Replacing the railway bridge during road widening at Wallasey Village Station early 60s (Image John)
Harrison Drive/Grove Road Area
This led from Wallasey Village to the Ring 'o Bells in Station Road Bidston, a smugglers route. There is a story about a customs man who, having been tipped off that there was to be a 'brandy run' across Bidston Moss, lay in wait for the smugglers. But they had found out about the tip off and substituted the brandy barrels for ordinary ale. They were stopped and obviously nothing was found! In the midst of the Moss was a bridge formed from whale bones, but eventually they sank into the marsh and vanished. All this area is now built on and industry, supermarkets and motorway now dominate. The railway line in the above image is the stem line from Seacombe Ferry to Bidston. The signal box is at the junction leading to Wallasey Village station.
The following information was provided by Andrew Barr in a Wallasey section on Facebook 1st August 2012.
Margaret Boode was the daughter of Reverend Thomas Danneth the rector of Liverpool. She was the widow of a West Indian plantation owner, and took up residence in Mockbeggar Hall now known as Leasowe Castle in the year of 1802. Margaret Boode had a good reputation as a helper of shipwrecked sailors, many of whom were lured onto the dangerous rocks in the area by wreckers. In addition she was well known for other charity works and promoting Christianity within the community. Their large house provided an ideal place to aid such unfortunates, both in size and situation. On the 21st April 1826, Margaret Boode was carrying out her daily duties and travelling along Breck Road in a horse & carriage. For reasons unknown, the horse shied and Margaret Boode was thrown from her carriage and killed instantly aged 52 years. As a mark of respect a large Gothic style obelisk made from lime stone was erected some 25 years after in 1827. At the bottom of the monument an inscription read:
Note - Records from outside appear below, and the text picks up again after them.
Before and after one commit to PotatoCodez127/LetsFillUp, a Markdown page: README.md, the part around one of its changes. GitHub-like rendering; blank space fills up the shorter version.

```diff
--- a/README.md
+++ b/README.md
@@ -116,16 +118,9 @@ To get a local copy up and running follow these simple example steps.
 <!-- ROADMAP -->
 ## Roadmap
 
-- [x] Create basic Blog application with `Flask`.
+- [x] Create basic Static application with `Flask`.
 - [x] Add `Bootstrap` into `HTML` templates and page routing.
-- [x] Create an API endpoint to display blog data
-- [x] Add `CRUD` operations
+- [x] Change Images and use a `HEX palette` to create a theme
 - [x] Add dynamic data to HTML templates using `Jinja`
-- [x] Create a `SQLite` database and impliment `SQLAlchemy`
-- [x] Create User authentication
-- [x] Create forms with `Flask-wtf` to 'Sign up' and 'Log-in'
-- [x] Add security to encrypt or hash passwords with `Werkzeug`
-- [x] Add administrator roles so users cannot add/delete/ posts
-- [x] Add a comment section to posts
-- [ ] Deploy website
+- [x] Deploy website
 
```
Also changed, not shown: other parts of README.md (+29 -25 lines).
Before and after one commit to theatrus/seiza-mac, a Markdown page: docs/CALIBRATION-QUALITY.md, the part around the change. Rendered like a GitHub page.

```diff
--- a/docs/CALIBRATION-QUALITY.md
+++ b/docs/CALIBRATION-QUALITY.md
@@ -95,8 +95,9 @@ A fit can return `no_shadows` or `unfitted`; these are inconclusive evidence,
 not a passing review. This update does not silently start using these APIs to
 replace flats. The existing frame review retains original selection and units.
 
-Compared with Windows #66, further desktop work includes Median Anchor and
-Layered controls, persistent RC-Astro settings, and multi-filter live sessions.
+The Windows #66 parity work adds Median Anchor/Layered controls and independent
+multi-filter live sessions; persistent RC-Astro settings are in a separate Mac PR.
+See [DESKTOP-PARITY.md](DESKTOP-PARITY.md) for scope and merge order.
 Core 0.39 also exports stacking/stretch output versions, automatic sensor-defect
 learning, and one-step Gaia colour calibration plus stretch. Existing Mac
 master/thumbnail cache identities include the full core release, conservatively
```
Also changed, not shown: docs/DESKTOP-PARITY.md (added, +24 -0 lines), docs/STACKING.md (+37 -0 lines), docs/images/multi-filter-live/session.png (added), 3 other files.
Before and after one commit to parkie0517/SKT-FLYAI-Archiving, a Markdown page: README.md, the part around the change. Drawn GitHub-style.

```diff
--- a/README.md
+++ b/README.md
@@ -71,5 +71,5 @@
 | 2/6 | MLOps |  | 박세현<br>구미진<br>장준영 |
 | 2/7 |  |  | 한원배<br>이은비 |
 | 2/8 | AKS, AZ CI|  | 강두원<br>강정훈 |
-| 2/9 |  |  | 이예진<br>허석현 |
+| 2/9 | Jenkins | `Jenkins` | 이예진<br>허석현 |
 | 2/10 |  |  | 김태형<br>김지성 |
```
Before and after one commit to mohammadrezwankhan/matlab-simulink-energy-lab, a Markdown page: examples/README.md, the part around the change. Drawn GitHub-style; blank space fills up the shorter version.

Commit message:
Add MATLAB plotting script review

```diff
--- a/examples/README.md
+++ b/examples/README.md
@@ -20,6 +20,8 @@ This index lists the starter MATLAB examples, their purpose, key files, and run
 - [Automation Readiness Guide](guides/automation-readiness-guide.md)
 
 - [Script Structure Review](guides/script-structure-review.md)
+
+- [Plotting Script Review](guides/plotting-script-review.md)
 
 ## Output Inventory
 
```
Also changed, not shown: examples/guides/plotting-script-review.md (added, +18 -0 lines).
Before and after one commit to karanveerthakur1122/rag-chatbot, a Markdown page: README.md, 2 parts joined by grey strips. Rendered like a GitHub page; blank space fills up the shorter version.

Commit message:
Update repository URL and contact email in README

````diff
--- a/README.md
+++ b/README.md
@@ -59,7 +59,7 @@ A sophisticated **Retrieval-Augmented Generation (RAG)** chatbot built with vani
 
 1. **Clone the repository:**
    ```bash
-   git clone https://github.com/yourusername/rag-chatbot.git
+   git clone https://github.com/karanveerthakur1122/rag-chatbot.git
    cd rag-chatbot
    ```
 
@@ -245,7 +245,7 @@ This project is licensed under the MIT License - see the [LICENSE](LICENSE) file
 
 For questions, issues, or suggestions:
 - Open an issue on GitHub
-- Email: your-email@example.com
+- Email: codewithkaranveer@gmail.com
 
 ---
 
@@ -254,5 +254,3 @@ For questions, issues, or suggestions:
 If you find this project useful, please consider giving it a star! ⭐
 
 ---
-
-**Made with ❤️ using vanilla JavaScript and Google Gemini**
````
Three images of St Hilary's old tower the central image clearly shows the wording on the notice in image 3
St Hilary's has its own page HERE
The Breck and Wallasey Mill (& below)
Wallasey Village Coastal Area